___ Data listing ___
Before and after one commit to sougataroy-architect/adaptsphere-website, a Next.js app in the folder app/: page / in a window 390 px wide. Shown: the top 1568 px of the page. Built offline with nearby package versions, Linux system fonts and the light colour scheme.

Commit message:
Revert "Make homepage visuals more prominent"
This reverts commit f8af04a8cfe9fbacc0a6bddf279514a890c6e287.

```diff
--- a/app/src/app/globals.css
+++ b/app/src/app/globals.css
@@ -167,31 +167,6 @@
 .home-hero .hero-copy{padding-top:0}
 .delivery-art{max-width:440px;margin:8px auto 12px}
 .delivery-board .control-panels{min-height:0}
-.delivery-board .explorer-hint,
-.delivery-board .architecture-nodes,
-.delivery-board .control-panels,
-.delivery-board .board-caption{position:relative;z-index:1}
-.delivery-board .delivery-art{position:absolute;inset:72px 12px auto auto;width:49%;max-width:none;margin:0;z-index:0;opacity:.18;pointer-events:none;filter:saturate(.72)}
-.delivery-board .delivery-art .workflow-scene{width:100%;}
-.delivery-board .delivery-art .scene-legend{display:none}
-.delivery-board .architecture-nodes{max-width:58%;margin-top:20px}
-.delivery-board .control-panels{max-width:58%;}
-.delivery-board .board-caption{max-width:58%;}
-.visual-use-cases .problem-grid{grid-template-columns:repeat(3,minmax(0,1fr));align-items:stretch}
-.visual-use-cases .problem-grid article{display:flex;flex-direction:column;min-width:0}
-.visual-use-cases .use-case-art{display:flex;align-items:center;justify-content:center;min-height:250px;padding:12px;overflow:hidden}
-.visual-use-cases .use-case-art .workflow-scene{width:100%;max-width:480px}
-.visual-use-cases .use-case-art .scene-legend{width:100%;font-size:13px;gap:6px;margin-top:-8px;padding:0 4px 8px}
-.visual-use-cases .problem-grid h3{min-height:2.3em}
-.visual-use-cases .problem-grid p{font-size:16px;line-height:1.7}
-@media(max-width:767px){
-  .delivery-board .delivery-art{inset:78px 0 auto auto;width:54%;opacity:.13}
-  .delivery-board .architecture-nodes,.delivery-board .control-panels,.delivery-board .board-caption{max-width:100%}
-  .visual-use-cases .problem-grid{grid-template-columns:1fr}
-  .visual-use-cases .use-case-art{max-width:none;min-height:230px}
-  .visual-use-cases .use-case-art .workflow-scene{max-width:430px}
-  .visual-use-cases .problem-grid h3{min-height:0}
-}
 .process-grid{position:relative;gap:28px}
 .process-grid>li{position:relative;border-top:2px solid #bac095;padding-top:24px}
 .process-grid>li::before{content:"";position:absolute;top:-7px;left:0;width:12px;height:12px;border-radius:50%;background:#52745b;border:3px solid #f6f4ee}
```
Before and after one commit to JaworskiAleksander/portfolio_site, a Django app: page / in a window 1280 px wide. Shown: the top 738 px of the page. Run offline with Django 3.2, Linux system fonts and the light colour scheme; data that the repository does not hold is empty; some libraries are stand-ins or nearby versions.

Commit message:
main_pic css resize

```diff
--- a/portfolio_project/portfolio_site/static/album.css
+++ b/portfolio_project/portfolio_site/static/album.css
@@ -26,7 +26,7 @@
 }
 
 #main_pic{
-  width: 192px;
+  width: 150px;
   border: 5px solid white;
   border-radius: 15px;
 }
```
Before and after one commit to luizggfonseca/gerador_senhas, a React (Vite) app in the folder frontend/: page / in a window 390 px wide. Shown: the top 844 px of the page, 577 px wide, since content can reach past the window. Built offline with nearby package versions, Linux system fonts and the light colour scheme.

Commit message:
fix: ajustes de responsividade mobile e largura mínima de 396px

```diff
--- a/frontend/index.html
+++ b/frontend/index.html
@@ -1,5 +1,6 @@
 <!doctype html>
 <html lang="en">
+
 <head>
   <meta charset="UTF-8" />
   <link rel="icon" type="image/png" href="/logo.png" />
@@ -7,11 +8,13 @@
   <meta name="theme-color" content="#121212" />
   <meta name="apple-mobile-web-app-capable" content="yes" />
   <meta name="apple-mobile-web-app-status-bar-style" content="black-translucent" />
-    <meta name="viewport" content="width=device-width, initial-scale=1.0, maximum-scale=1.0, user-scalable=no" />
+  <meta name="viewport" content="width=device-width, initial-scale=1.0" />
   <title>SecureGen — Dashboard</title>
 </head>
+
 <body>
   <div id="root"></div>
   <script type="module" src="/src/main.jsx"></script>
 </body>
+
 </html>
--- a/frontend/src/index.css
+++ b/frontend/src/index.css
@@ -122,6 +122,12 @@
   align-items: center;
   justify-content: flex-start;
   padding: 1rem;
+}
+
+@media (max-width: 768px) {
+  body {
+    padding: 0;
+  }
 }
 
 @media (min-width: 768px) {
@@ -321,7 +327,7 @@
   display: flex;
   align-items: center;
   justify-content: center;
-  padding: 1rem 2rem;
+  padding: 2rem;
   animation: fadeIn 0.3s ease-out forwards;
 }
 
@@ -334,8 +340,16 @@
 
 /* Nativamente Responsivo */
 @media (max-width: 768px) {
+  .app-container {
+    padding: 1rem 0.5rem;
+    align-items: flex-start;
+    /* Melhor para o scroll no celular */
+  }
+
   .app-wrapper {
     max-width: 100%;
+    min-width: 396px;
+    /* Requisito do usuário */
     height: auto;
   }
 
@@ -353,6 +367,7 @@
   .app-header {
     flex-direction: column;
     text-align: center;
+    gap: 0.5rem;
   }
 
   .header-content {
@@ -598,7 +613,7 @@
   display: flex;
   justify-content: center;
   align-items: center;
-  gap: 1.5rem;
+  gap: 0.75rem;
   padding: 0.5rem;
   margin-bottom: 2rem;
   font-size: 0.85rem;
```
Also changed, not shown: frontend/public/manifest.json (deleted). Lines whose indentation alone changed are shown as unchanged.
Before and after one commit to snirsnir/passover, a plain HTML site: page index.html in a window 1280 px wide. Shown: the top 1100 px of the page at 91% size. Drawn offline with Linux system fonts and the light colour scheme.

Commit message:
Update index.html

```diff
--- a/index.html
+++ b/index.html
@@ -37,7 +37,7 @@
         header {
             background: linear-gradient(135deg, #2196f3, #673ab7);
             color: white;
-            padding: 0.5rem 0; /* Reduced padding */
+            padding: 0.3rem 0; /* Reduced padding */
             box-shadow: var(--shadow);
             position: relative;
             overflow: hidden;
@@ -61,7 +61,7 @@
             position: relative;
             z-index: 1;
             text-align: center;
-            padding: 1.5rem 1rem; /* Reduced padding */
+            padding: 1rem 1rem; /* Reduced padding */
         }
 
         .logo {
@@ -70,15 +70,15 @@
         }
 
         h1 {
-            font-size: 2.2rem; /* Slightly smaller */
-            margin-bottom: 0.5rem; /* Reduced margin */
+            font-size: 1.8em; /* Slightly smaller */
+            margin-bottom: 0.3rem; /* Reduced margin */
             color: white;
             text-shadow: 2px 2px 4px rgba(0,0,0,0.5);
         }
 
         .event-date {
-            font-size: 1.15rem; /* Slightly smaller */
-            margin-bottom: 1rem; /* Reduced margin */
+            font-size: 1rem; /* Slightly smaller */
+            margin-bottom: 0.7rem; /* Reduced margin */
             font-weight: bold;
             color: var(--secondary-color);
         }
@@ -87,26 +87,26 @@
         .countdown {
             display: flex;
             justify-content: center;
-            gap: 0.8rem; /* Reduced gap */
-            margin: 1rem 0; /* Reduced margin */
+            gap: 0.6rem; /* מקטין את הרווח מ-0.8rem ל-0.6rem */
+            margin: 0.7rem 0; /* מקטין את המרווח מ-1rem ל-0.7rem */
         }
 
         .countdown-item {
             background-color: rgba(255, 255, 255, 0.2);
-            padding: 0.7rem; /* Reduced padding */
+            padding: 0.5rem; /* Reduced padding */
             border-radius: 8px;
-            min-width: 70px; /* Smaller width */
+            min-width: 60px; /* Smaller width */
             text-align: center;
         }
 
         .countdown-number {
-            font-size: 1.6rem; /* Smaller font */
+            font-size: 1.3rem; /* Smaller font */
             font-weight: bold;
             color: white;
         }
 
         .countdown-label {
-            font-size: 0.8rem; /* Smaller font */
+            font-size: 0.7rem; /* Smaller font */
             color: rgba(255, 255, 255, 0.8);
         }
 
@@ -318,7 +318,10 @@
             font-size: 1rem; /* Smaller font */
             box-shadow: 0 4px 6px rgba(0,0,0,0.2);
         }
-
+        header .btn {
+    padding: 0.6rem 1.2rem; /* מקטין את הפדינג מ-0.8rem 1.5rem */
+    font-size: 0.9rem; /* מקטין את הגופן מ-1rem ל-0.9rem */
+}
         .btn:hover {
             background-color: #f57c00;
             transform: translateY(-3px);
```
___
## What is required
Look through the entries above and say how many lines contain "display", giving nothing but the number.

## Result of the exercise
6